The boom in the data centre construction sector is increasingly focusing on emerging markets, according to Turner & Townsend's Data Centre Cost Index 2023. While the global cost to construct data centres has risen by 6% in the last year, this rise soars to as high as 22% in emerging markets.
While the five most expensive locations for data centre construction remain Tokyo, Zurich, Silicon Valley, New Jersey, and Singapore, a considerable shift in the rankings reveals the rise of several Asian markets. Tokyo has toppled Zurich to top the list at USD$13.7 per watt. Jakarta at USD$10.5 per watt and Kuala Lumpur at USD$10 per watt have made notable jumps, claiming the seventh and tenth spots respectively.
A rapid rise in construction costs in emerging markets characterises the year-on-year trend. Average global cost increases from 2022 to 2023 stand at 6%, a dip from the 8% rise in 2022. However, seven emerging markets across Asia, Africa, and Latin America have witnessed a significant hike in construction prices, ranging from 11 to 22%.
South-East Asian markets like Jakarta and Kuala Lumpur have seen remarkable traction, with Kuala Lumpur grabbing the 13th position overall. The rapid digitalisation and economic development taking place in these regions are spawning fresh opportunities in underdeveloped markets.

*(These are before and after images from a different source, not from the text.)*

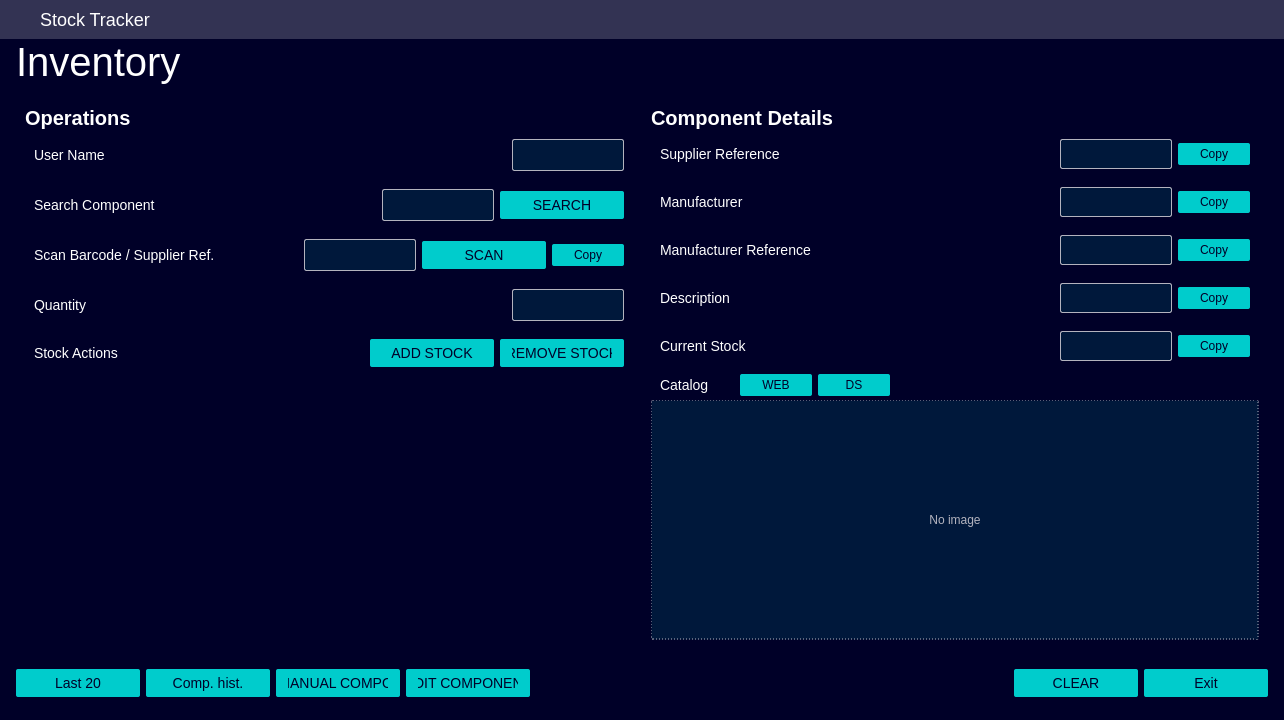
Qt form StockTracker-Designer/gui_stocktracker.ui (candeiassantiago393-spec/StockTracker) before a commit.
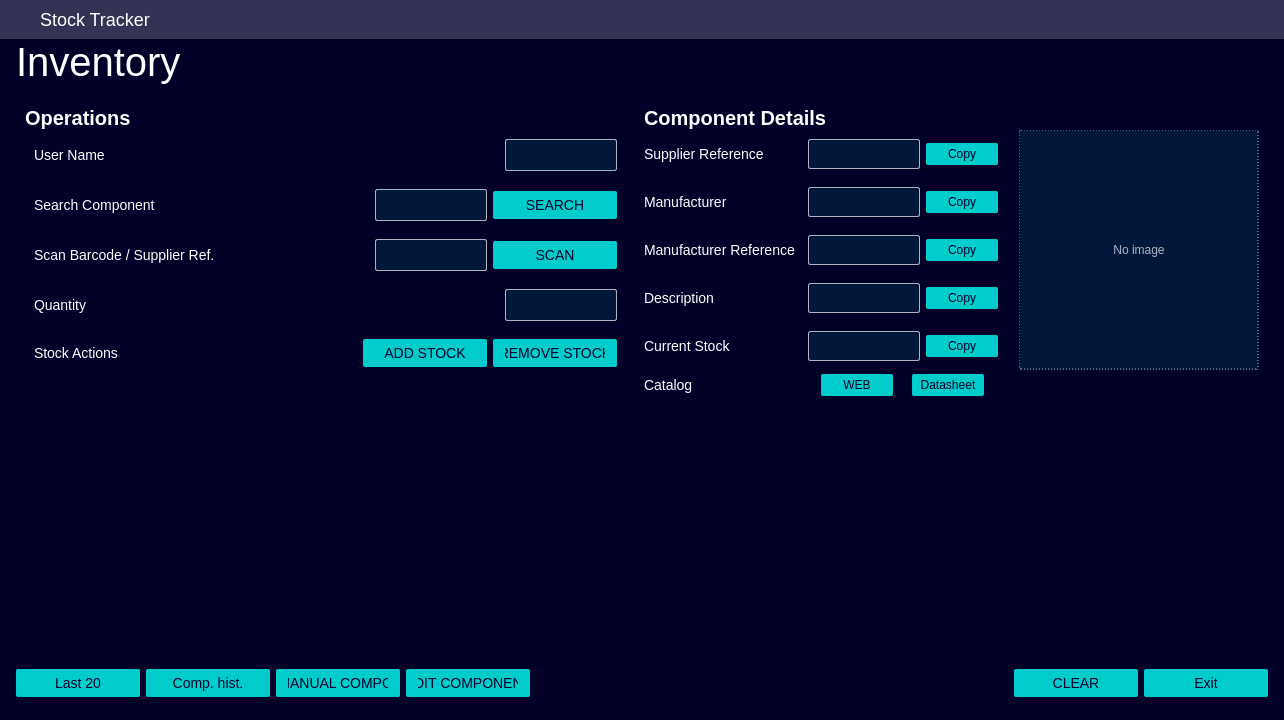
The same form after that commit. Icons and pictures are not drawn.

Commit message:
docs: flowcharts, Qt Designer sync, and Equipments image height
Add docs/fluxogramas with Mermaid diagrams for each app area, refresh README and QT_DESIGNER guides, sync StockTracker-Designer popups, and raise equipment image preview to 300x320.

What changed in the file:
```diff
--- a/StockTracker-Designer/gui_stocktracker.ui
+++ b/StockTracker-Designer/gui_stocktracker.ui
@@ -343,34 +343,6 @@
                <property name="text"><string>SCAN</string></property>
               </widget>
              </item>
-             <item>
-              <widget class="QPushButton" name="btn_copy_barcode_entry">
-               <property name="minimumSize"><size><width>60</width><height>0</height></size></property>
-               <property name="maximumSize"><size><width>60</width><height>16777215</height></size></property>
-               <property name="toolTip"><string>Copy to clipboard</string></property>
-               <property name="styleSheet">
-   <string notr="true">
-QPushButton {
-    min-width: 60px;
-    max-width: 60px;
-    padding: 4px 6px;
-    border-radius: 2px;
-    text-align: center;
-    background-color: #00CCCC;
-    color: #000028;
-    font-size: 12px;
-}
-QPushButton:hover {
-    background-color: #00FFB9;
-}
-QPushButton:pressed {
-    background-color: #00E5AA;
-}
-</string>
-               </property>
-               <property name="text"><string>Copy</string></property>
-              </widget>
-             </item>
             </layout>
            </widget>
           </item>
@@ -521,7 +493,14 @@
          <layout class="QGridLayout" name="gridLayout_right">
           <property name="topMargin"><number>15</number></property>
           <property name="verticalSpacing"><number>0</number></property>
-          <item row="0" column="0">
+          <property name="columnStretch" stdset="0">
+           <number>0</number>
+           <number>0</number>
+           <number>0</number>
+           <number>1</number>
+           <number>0</number>
+          </property>
+          <item row="0" column="0" colspan="5">
            <widget class="QLabel" name="label_details">
             <property name="styleSheet">
    <string notr="true">
@@ -534,26 +513,28 @@
             <property name="text"><string>Component Details</string></property>
            </widget>
           </item>
-          <item row="1" column="0" colspan="2">
+          <item row="1" column="0">
+           <widget class="QLabel" name="title_val_mouser">
+            <property name="minimumSize"><size><width>152</width><height>0</height></size></property>
+            <property name="maximumSize"><size><width>152</width><height>16777215</height></size></property>
+            <property name="sizePolicy">
+             <sizepolicy hsizetype="Fixed" vsizetype="Preferred">
+              <horstretch>0</horstretch>
+              <verstretch>0</verstretch>
+             </sizepolicy>
+            </property>
+            <property name="text"><string>Supplier Reference</string></property>
+           </widget>
+
+          </item>
+          <item row="1" column="2">
            <widget class="QWidget" name="row_val_mouser" native="true">
             <layout class="QHBoxLayout" name="layout_val_mouser">
              <property name="spacing"><number>6</number></property>
+             <property name="leftMargin"><number>0</number></property>
              <property name="topMargin"><number>9</number></property>
              <property name="rightMargin"><number>9</number></property>
              <property name="bottomMargin"><number>9</number></property>
-             <item>
-              <widget class="QLabel" name="title_val_mouser">
-               <property name="minimumSize"><size><width>74</width><height>0</height></size></property>
-               <property name="sizePolicy">
-                <sizepolicy hsizetype="Minimum" vsizetype="Preferred">
-                 <horstretch>0</horstretch>
-                 <verstretch>0</verstretch>
-                </sizepolicy>
-               </property>
-               <property name="text"><string>Supplier Reference</string></property>
-              </widget>
-
-             </item>
              <item>
               <widget class="QLabel" name="val_mouser">
                <property name="styleSheet">
@@ -610,27 +591,28 @@
             </layout>
            </widget>
           </item>
+          <item row="2" column="0">
+           <widget class="QLabel" name="title_val_manufacturer">
+            <property name="minimumSize"><size><width>152</width><height>0</height></size></property>
+            <property name="maximumSize"><size><width>152</width><height>16777215</height></size></property>
+            <property name="sizePolicy">
+             <sizepolicy hsizetype="Fixed" vsizetype="Preferred">
+              <horstretch>0</horstretch>
+              <verstretch>0</verstretch>
+             </sizepolicy>
+            </property>
+            <property name="text"><string>Manufacturer</string></property>
+           </widget>
 
-          <item row="2" column="0" colspan="2">
+          </item>
+          <item row="2" column="2">
            <widget class="QWidget" name="row_val_manufacturer" native="true">
             <layout class="QHBoxLayout" name="layout_val_manufacturer">
              <property name="spacing"><number>6</number></property>
+             <property name="leftMargin"><number>0</number></property>
              <property name="topMargin"><number>9</number></property>
              <property name="rightMargin"><number>9</number></property>
              <property name="bottomMargin"><number>9</number></property>
-             <item>
-              <widget class="QLabel" name="title_val_manufacturer">
-               <property name="minimumSize"><size><width>74</width><height>0</height></size></property>
-               <property name="sizePolicy">
-                <sizepolicy hsizetype="Minimum" vsizetype="Preferred">
-                 <horstretch>0</horstretch>
-                 <verstretch>0</verstretch>
-                </sizepolicy>
-               </property>
-               <property name="text"><string>Manufacturer</string></property>
-              </widget>
-
-             </item>
              <item>
               <widget class="QLabel" name="val_manufacturer">
                <property name="styleSheet">
@@ -687,27 +669,28 @@
             </layout>
            </widget>
           </item>
+          <item row="3" column="0">
+           <widget class="QLabel" name="title_val_manufacturer_ref">
+            <property name="minimumSize"><size><width>152</width><height>0</height></size></property>
+            <property name="maximumSize"><size><width>152</width><height>16777215</height></size></property>
+            <property name="sizePolicy">
+             <sizepolicy hsizetype="Fixed" vsizetype="Preferred">
+              <horstretch>0</horstretch>
+              <verstretch>0</verstretch>
+             </sizepolicy>
+            </property>
+            <property name="text"><string>Manufacturer Reference</string></property>
+           </widget>
 
-          <item row="3" column="0" colspan="2">
+          </item>
+          <item row="3" column="2">
            <widget class="QWidget" name="row_val_manufacturer_ref" native="true">
             <layout class="QHBoxLayout" name="layout_val_manufacturer_ref">
              <property name="spacing"><number>6</number></property>
+             <property name="leftMargin"><number>0</number></property>
              <property name="topMargin"><number>9</number></property>
              <property name="rightMargin"><number>9</number></property>
              <property name="bottomMargin"><number>9</number></property>
-             <item>
-              <widget class="QLabel" name="title_val_manufacturer_ref">
-               <property name="minimumSize"><size><width>74</width><height>0</height></size></property>
-               <property name="sizePolicy">
-                <sizepolicy hsizetype="Minimum" vsizetype="Preferred">
-                 <horstretch>0</horstretch>
-                 <verstretch>0</verstretch>
-                </sizepolicy>
-               </property>
-               <property name="text"><string>Manufacturer Reference</string></property>
-              </widget>
-
-             </item>
              <item>
               <widget class="QLabel" name="val_manufacturer_ref">
                <property name="styleSheet">
@@ -764,27 +747,28 @@
             </layout>
            </widget>
           </item>
+          <item row="4" column="0">
+           <widget class="QLabel" name="title_val_description">
+            <property name="minimumSize"><size><width>152</width><height>0</height></size></property>
+            <property name="maximumSize"><size><width>152</width><height>16777215</height></size></property>
+            <property name="sizePolicy">
+             <sizepolicy hsizetype="Fixed" vsizetype="Preferred">
+              <horstretch>0</horstretch>
+              <verstretch>0</verstretch>
+             </sizepolicy>
+            </property>
+            <property name="text"><string>Description</string></property>
+           </widget>
 
-          <item row="4" column="0" colspan="2">
+          </item>
+          <item row="4" column="2">
            <widget class="QWidget" name="row_val_description" native="true">
             <layout class="QHBoxLayout" name="layout_val_description">
              <property name="spacing"><number>6</number></property>
+             <property name="leftMargin"><number>0</number></property>
              <property name="topMargin"><number>9</number></property>
              <property name="rightMargin"><number>9</number></property>
              <property name="bottomMargin"><number>9</number></property>
-             <item>
-              <widget class="QLabel" name="title_val_description">
-               <property name="minimumSize"><size><width>74</width><height>0</height></size></property>
-               <property name="sizePolicy">
-                <sizepolicy hsizetype="Minimum" vsizetype="Preferred">
-                 <horstretch>0</horstretch>
-                 <verstretch>0</verstretch>
-                </sizepolicy>
-               </property>
-               <property name="text"><string>Description</string></property>
-              </widget>
-
-             </item>
              <item>
               <widget class="QLabel" name="val_description">
                <property name="styleSheet">
@@ -841,27 +825,28 @@
             </layout>
            </widget>
           </item>
+          <item row="5" column="0">
+           <widget class="QLabel" name="title_val_stock">
+            <property name="minimumSize"><size><width>152</width><height>0</height></size></property>
+            <property name="maximumSize"><size><width>152</width><height>16777215</height></size></property>
+            <property name="sizePolicy">
+             <sizepolicy hsizetype="Fixed" vsizetype="Preferred">
+              <horstretch>0</horstretch>
+              <verstretch>0</verstretch>
+             </sizepolicy>
+            </property>
+            <property name="text"><string>Current Stock</string></property>
+           </widget>
 
-          <item row="5" column="0" colspan="2">
+          </item>
+          <item row="5" column="2">
            <widget class="QWidget" name="row_val_stock" native="true">
             <layout class="QHBoxLayout" name="layout_val_stock">
              <property name="spacing"><number>6</number></property>
+             <property name="leftMargin"><number>0</number></property>
              <property name="topMargin"><number>9</number></property>
              <property name="rightMargin"><number>9</number></property>
              <property name="bottomMargin"><number>9</number></property>
-             <item>
-              <widget class="QLabel" name="title_val_stock">
-               <property name="minimumSize"><size><width>74</width><height>0</height></size></property>
-               <property name="sizePolicy">
-                <sizepolicy hsizetype="Minimum" vsizetype="Preferred">
-                 <horstretch>0</horstretch>
-                 <verstretch>0</verstretch>
-                </sizepolicy>
-               </property>
-               <property name="text"><string>Current Stock</string></property>
-              </widget>
-
-             </item>
              <item>
               <widget class="QLabel" name="val_stock">
                <property name="styleSheet">
@@ -918,27 +903,28 @@
             </layout>
            </widget>
           </item>
+          <item row="6" column="0">
+           <widget class="QLabel" name="label_catalog_links">
+            <property name="minimumSize"><size><width>152</width><height>0</height></size></property>
+            <property name="maximumSize"><size><width>152</width><height>16777215</height></size></property>
+            <property name="sizePolicy">
+             <sizepolicy hsizetype="Fixed" vsizetype="Preferred">
+              <horstretch>0</horstretch>
+              <verstretch>0</verstretch>
+             </sizepolicy>
+            </property>
+            <property name="text"><string>Catalog</string></property>
+           </widget>
 
-          <item row="6" column="0" colspan="2">
+          </item>
+          <item row="6" column="2">
            <widget class="QWidget" name="row_catalog_links" native="true">
             <layout class="QHBoxLayout" name="layout_catalog_links">
              <property name="spacing"><number>6</number></property>
+             <property name="leftMargin"><number>0</number></property>
              <property name="topMargin"><number>4</number></property>
              <property name="rightMargin"><number>9</number></property>
              <property name="bottomMargin"><number>4</number></property>
-             <item>
-              <widget class="QLabel" name="label_catalog_links">
-               <property name="minimumSize"><size><width>74</width><height>0</height></size></property>
-               <property name="sizePolicy">
-                <sizepolicy hsizetype="Minimum" vsizetype="Preferred">
-                 <horstretch>0</horstretch>
-                 <verstretch>0</verstretch>
-                </sizepolicy>
-               </property>
-               <property name="text"><string>Catalog</string></property>
-              </widget>
-
-             </item>
              <item>
               <widget class="QPushButton" name="btn_open_product">
                <property name="minimumSize"><size><width>60</width><height>0</height></size></property>
@@ -969,8 +955,7 @@
              </item>
              <item>
               <widget class="QPushButton" name="btn_open_datasheet">
-               <property name="minimumSize"><size><width>60</width><height>0</height></size></property>
-               <property name="maximumSize"><size><width>60</width><height>16777215</height></size></property>
+               <property name="minimumSize"><size><width>124</width><height>0</height></size></property>
                <property name="toolTip"><string>Open datasheet in browser</string></property>
                <property name="styleSheet">
    <string notr="true">
@@ -992,26 +977,20 @@
 }
 </string>
                </property>
-               <property name="text"><string>DS</string></property>
+               <property name="text"><string>Datasheet</string></property>
               </widget>
              </item>
-             <item>
-              <spacer name="horizontalSpacer_catalog_links">
-               <property name="orientation"><enum>Qt::Orientation::Horizontal</enum></property>
-               <property name="sizeHint" stdset="0"><size><width>40</width><height>20</height></size></property>
-              </spacer>
-             </item>
             </layout>
            </widget>
           </item>
-
-          <item row="7" column="0" colspan="2">
+          <item row="1" column="4" rowspan="5" alignment="Qt::AlignmentFlag::AlignTop|Qt::AlignmentFlag::AlignRight">
            <widget class="QLabel" name="component_image_preview">
             <property name="minimumSize"><size><width>240</width><height>240</height></size></property>
+            <property name="maximumSize"><size><width>240</width><height>240</height></size></property>
             <property name="sizePolicy">
-             <sizepolicy hsizetype="Preferred" vsizetype="Expanding">
+             <sizepolicy hsizetype="Fixed" vsizetype="Fixed">
               <horstretch>0</horstretch>
-              <verstretch>1</verstretch>
+              <verstretch>0</verstretch>
              </sizepolicy>
             </property>
             <property name="alignment"><set>Qt::AlignmentFlag::AlignCenter</set></property>
@@ -1029,7 +1008,7 @@
             <property name="text"><string>No image</string></property>
            </widget>
           </item>
-          <item row="8" column="1">
+          <item row="7" column="0">
            <spacer name="verticalSpacer_right">
             <property name="orientation"><enum>Qt::Orientation::Vertical</enum></property>
             <property name="sizeHint" stdset="0"><size><width>20</width><height>12</height></size></property>
```
The commit also changes 30 other files.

Riyadh, in the Kingdom of Saudi Arabia, has made its first appearance in the index with an average construction cost of US$10 per watt. This is largely due to robust investment in digital connectivity and a series of mega-projects aiming to support national development plans.
The gap in construction costs between conventional hubs and some emerging locations is narrowing, as demonstrated by the significant price increase in Cape Town, up to US$7.9 per watt from US$6.5, and Tokyo, which saw an increase from US$11.4 to US$13.7 per watt.
High demand for data centres continues to face hurdles of labour shortages, pushing up costs further. A whopping 94% of survey participants reported skills deficits, and 85% confirmed "hot" or "overheating" conditions. On another note, 92% of respondents stated that power availability now outweighs geographical location in importance when deciding where to construct data centres.
Eyeing the increasing demand for artificial intelligence (AI), 88% of respondents confirmed that data centre capacity's demand for AI is escalating rapidly. Consequently, the power requirement for these energy-hungry data centres is expected to grow.
Despite the setbacks in data centre construction, the industry remains optimistic, with 79% identifying the sector as recession-proof.
Rebecca Best, Director, UK Data Centre Cost Management Lead at Turner & Townsend, said, "The data centre sector continues to provide immense opportunity. As individuals and businesses, our reliance on data is set to be further accelerated through the growth of artificial intelligence and machine learning. However, on the other side of the coin are challenges to delivery, including power availability, supply chain issues, skills shortages and increases in construction costs."
Best believes the industry needs better collaboration and investment in solutions, especially concerning power requirements, to overcome these hurdles and ensure the sector's long-term sustainability.